Sappho, Fragments of Poems 5-68

Sappho’s influence on later poets comes in two historical strands. First, excerpts of her poems in classical-era rhetorics constitute the entire "corpus" or body of her work, and they were imitated by later poets seeking to be inspired by her style (see Joyce Carol Oates on stylistic inspiration). Learning poetics was, by definition, "learning to write like Sappho."

The second line of influence was the result of a famously successful example of that literary influence, the Roman poet, Catullus (c. 100 BCE, around the time of Julius Caesar). Catullus primarily followed the Alexandrian poets who emphasized style over content, intricate structure, and learned allusions to previous poets. He chose Sappho as a kind of tutelary diety for his work, writing a close imitation of #8’s evocation of desire, and writing numerous poems in which he called his mistress and source of his poetic creativity "Lesbia," indirectly alluding to Sappho’s island home. Catullus’ work was lost (and perhaps suppressed due to its frank reference to erotic behavior) until a manuscript was discovered near his Italian home in the fourteenth century. Almost immediately, Catullus began to influence early Renaissance poets who were indirectly, thereby, influenced by Sappho.

Some clusters of fragments which address similar issues regarding the function of poetry, the sources of its inspiration, and its function among women:

1)  Poetry enables us to reshape our governing myths, focusing on new issues in old stories and rewriting some parts entirely:

The inspired poet becomes the medium through which the as-yet-untold parts of the ancient stories can be told, and the means by which the remaining parts can be made new, powerful in a new era. Already familiar to us from Stesichorus’ struggle with the "Helen" story, this motive for poetic composition produces #23’s revision of Helen’s origins in a way that makes her divine power independent of Zeus and frees her mother, Leda, from the rape by which the previous poets explained the birth of a woman with such compelling beauty. Similarly, when Sappho looks at Helen’s ravishment before the Trojan War (#4), she emphasizes it as evidence of Aphrodite’s power, not the curse on the House of Atreus or the consequence of Paris’ rash judgment. Seeing the Troy story at the wedding of Hector and Andromache similarly redirects our attention from the battlefield to the Trojans as a kind of ideal city (polis), marked for destruction by fate but living beautifully until the end.

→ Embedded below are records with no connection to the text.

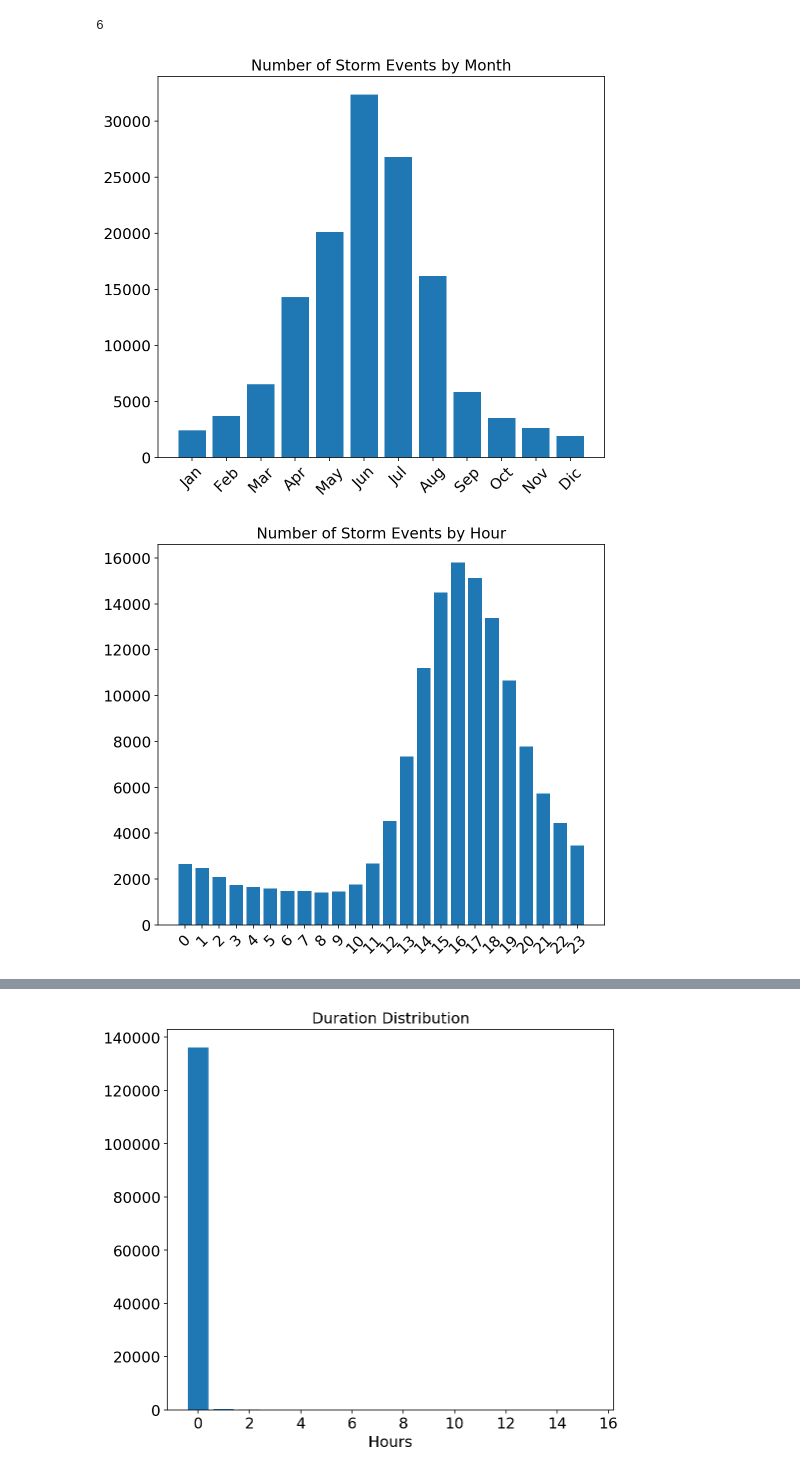
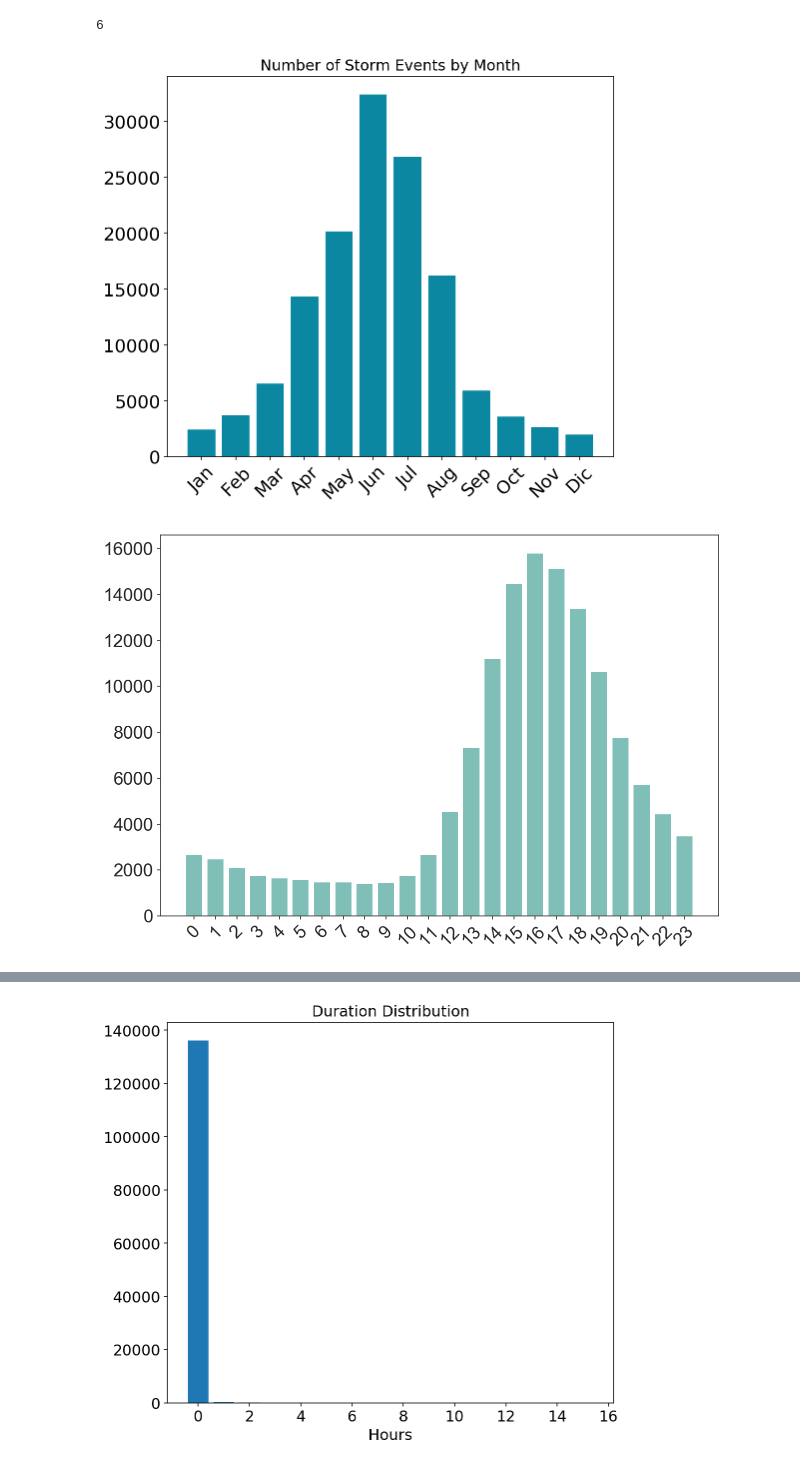
Before and after one commit to emmagrimaldi/Capstone_Predicting_Storm_Damages, a Jupyter notebook: Capstone_code.ipynb, the cells around one changed output, grey strips where cells are left out. Drawn from its saved outputs; the diff is of its cells as text; code cells hidden in the pictures.

```diff
--- a/Capstone_code.ipynb
+++ b/Capstone_code.ipynb
@@ -380,11 +386,11 @@ hail = df.loc[df['EVENT_TYPE'] == 'Hail']
 thun = df.loc[df['EVENT_TYPE'] == 'Thunderstorm Wind']
 # %%
 storms = pd.read_csv('all_storms.csv')
-places_to_drop = ['LAKE SUPERIOR','LAKE ERIE','ST LAWRENCE R','LAKE ST CLAIR','LAKE ONTARIO','ATLANTIC SOUTH','E PACIFIC',
-'ATLANTIC NORTH','GULF OF MEXICO','LAKE MICHIGAN']
-for place in places_to_drop:
-    for idx, row in storms.iterrows():
-        if row['STATE'] == place:
-            storms.drop([idx], inplace = True)
+# places_to_drop = ['LAKE SUPERIOR','LAKE ERIE','ST LAWRENCE R','LAKE ST CLAIR','LAKE ONTARIO','ATLANTIC SOUTH','E PACIFIC',
+# 'ATLANTIC NORTH','GULF OF MEXICO','LAKE MICHIGAN']
+# for place in places_to_drop:
+#     for idx, row in storms.iterrows():
+#         if row['STATE'] == place:
+#             storms.drop([idx], inplace = True)
 storms.shape
 # %% [output]
@@ -418,19 +428,20 @@ storms.loc[storms['YEAR'] == 2018,'BEGIN_MONTH'].max()
 6
 # %%
 plt.figure(figsize=(8,7))
-plt.bar(storms['BEGIN_MONTH'].value_counts().sort_index().index, storms['BEGIN_MONTH'].value_counts().sort_index().values)
+plt.bar(storms['BEGIN_MONTH'].value_counts().sort_index().index,
+        storms['BEGIN_MONTH'].value_counts().sort_index().values, color = '#0b87a1')
 plt.title('Number of Storm Events by Month', fontsize = 15)
 plt.xticks(range(1,13),['Jan','Feb','Mar','Apr','May','Jun','Jul','Aug','Sep','Oct','Nov','Dic'],
-           rotation = 45, fontsize = 15)
-plt.yticks(fontsize = 15);
+           rotation = 45, fontsize = 18)
+plt.yticks(fontsize = 18);
 # %% [output]
-[figure, old version]
+[figure, new version]
 # %%
-plt.figure(figsize=(8,7))
+plt.figure(figsize=(10,7))
 plt.bar(pd.to_datetime(storms['BEGIN_TIME']).dt.hour.value_counts().sort_index().index,
-        pd.to_datetime(storms['BEGIN_TIME']).dt.hour.value_counts().sort_index().values)
-plt.title('Number of Storm Events by Hour', fontsize = 15)
-plt.xticks(range(0,24), fontsize = 15, rotation = 45)
-plt.yticks(fontsize = 15);
+        pd.to_datetime(storms['BEGIN_TIME']).dt.hour.value_counts().sort_index().values, color = '#80bfb7')
+# plt.title('Number of Storm Events by Hour', fontsize = 15)
+plt.xticks(range(0,24), fontsize = 18, rotation = 45)
+plt.yticks(fontsize = 18);
 # %% [output]
-[figure, old version]
+[figure, new version]
```
Also changed, not shown: parts of 64 cells of this notebook.
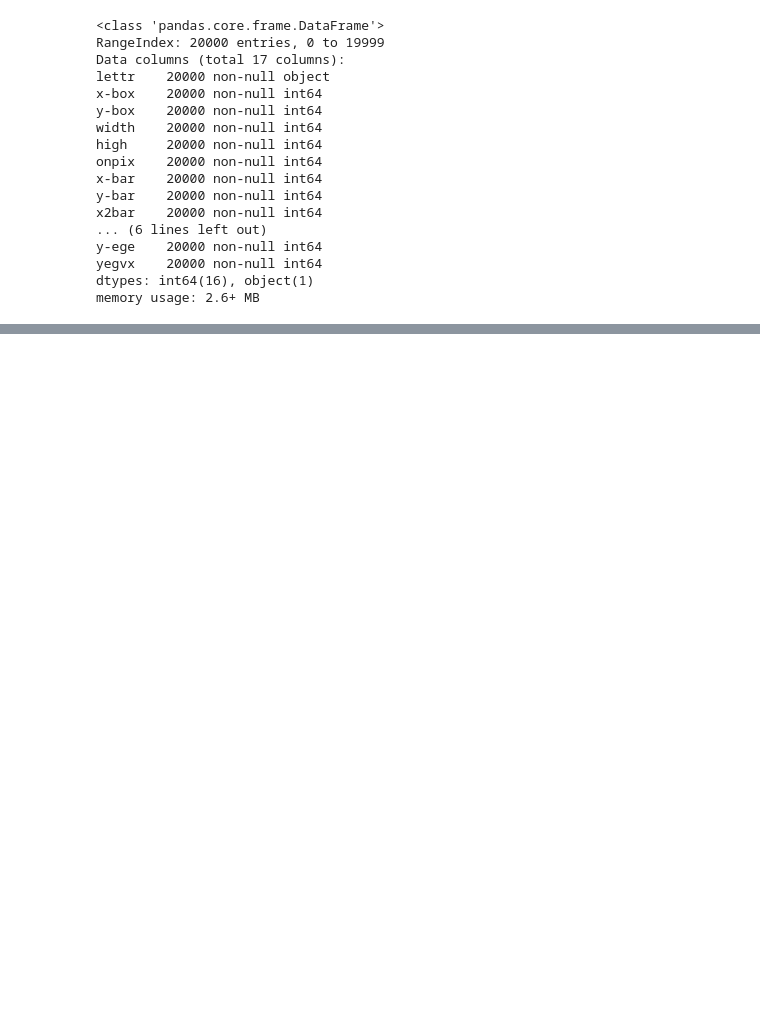
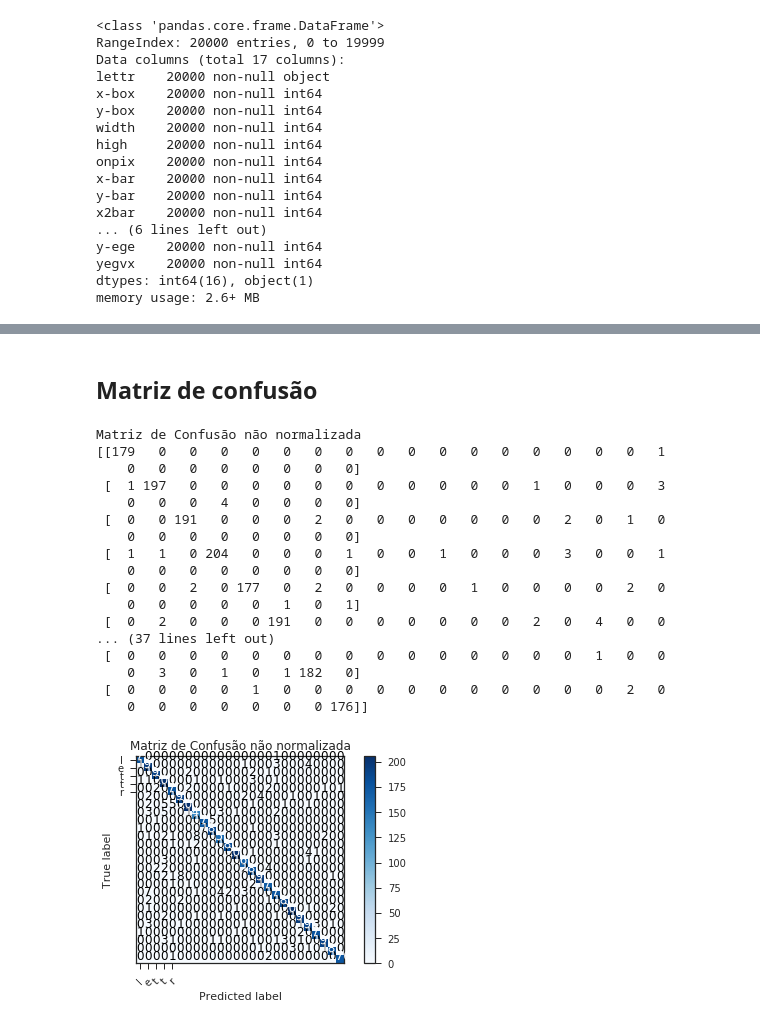
Before and after one commit to ML-FGA-2018-2-Grupo-E/Letter-Recognition, a Jupyter notebook: kneighbors_classifier.ipynb, the cells around one changed output, grey strips where cells are left out. Saved outputs shown, nothing was run; the diff lists cells and outputs as text; code cells hidden in the pictures; blank space fills up the shorter version.

```diff
--- a/kneighbors_classifier.ipynb
+++ b/kneighbors_classifier.ipynb
@@ -136,0 +149,9 @@ array(['A'], dtype=object)
+# %%
+# Algoritmo do método classificador k-vizinhos próximos
+knn = KNeighborsClassifier()
+
+# Divide os dados em conjunto de treinamento e em conjunto de teste
+X_train, X_test, y_train, y_test = train_test_split(X, y, random_state=0)
+
+# Treina os dados de teste
+y_pred = knn.fit(X_train, y_train).predict(X_test)
@@ -136,0 +188,30 @@ array(['A'], dtype=object)
+# %% [markdown]
+## __Matriz de confusão__
+# %%
+# Computa a matriz de confusão
+cnf_matrix = confusion_matrix(y_test, y_pred)
+np.set_printoptions(precision=2)
+# %%
+# Plota matriz de confusão não normalizada
+plt.figure()
+plot_confusion_matrix(cnf_matrix, classes="lettr",
+                      title='Matriz de Confusão não normalizada')
+# %% [output]
+Matriz de Confusão não normalizada
+[[179   0   0   0   0   0   0   0   0   0   0   0   0   0   0   0   0   1
+    0   0   0   0   0   0   0   0]
+ [  1 197   0   0   0   0   0   0   0   0   0   0   0   1   0   0   0   3
+    0   0   0   4   0   0   0   0]
+ [  0   0 191   0   0   0   2   0   0   0   0   0   0   0   2   0   1   0
+    0   0   0   0   0   0   0   0]
+ [  1   1   0 204   0   0   0   1   0   0   1   0   0   0   3   0   0   1
+    0   0   0   0   0   0   0   0]
+ [  0   0   2   0 177   0   2   0   0   0   0   1   0   0   0   0   2   0
+    0   0   0   0   0   1   0   1]
+ [  0   2   0   0   0 191   0   0   0   0   0   0   0   2   0   4   0   0
+... (37 lines left out)
+ [  0   0   0   0   0   0   0   0   0   0   0   0   0   0   0   1   0   0
+    0   3   0   1   0   1 182   0]
+ [  0   0   0   0   1   0   0   0   0   0   0   0   0   0   0   0   2   0
+    0   0   0   0   0   0   0 176]]
+[figure, added]
```
Also changed, not shown: parts of 19 cells of this notebook.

This wedding poem draws enormous power from the Iliad’s famous scene (Book VI) in which Hector talks with his wife and holds his son on the walls of Troy during a pause in the battle, as well as the horrific moment when Andromache learns from the women’s wailing that her husband is dead, and sees him being dragged by Achilles’ chariot around the walls of Troy (XXII). Sappho give us what the Homeric poets withheld except in a decoration on the Sheild of Achilles (XVII), the wedding of a man and woman which unites the city in harmonious celebration.

2)  Desire as a stimulus of creativity, as a threat to the voice:

#8 is the most famous evocation of desire in Sappho’s surviving works. She specifically identifies it as arising from the experience of being removed from that which one loves, a frustrated attempt to touch in words or deeds. The outcome is both the poem we see and, nearly, the death of the poetic voice with which the poem is expressed. #16, 18 and 19 similarly record the shock of love’s impact upon the speaker’s mind and express the speaker’s inability to perform ordinary tasks—"poesis" or the making of poetry is the only creative response possible. Compare Archilochus #19.

3)  Poetry as a medium which preserves memory and reunites those parted by fate:

#14 and 15 share the function of recording separation’s pain and redirecting the suffering mind toward the memories of past joys which the poem evokes. The sapphic poem often serves as a vehicle for memory, drawing the reader’s mind from a crisis of loss to the mental recovery, in striking images, of what is missing. The poet’s function merges with the physician’s and the historian’s, curing the pain of living by summoning essential thoughts in our minds. The inability to produce this dual function dooms the subject of #33 to oblivion, and the capacity to make memorable words guarantees the success of the fervent wish expressed in #68. It also serves as an antidote to the effects of exile (46)

4) Poetry as a social function, connecting hearers in ceremonies, scripting processions, etc.:

The wedding songs (#52-62) contain both descriptions of events and instructions for the behavior of participants. When understood as something sung at the occasion described in the poem, the poem changes from a static artifact in a book to the rhythmic "glue" which connects a community during a sacred event. The power of such songs also involves the shift of readers from distant, alien spectators to active participants in the events. Such songs are not mere "entertainment," but necessary elements of the most important stages in people's lives.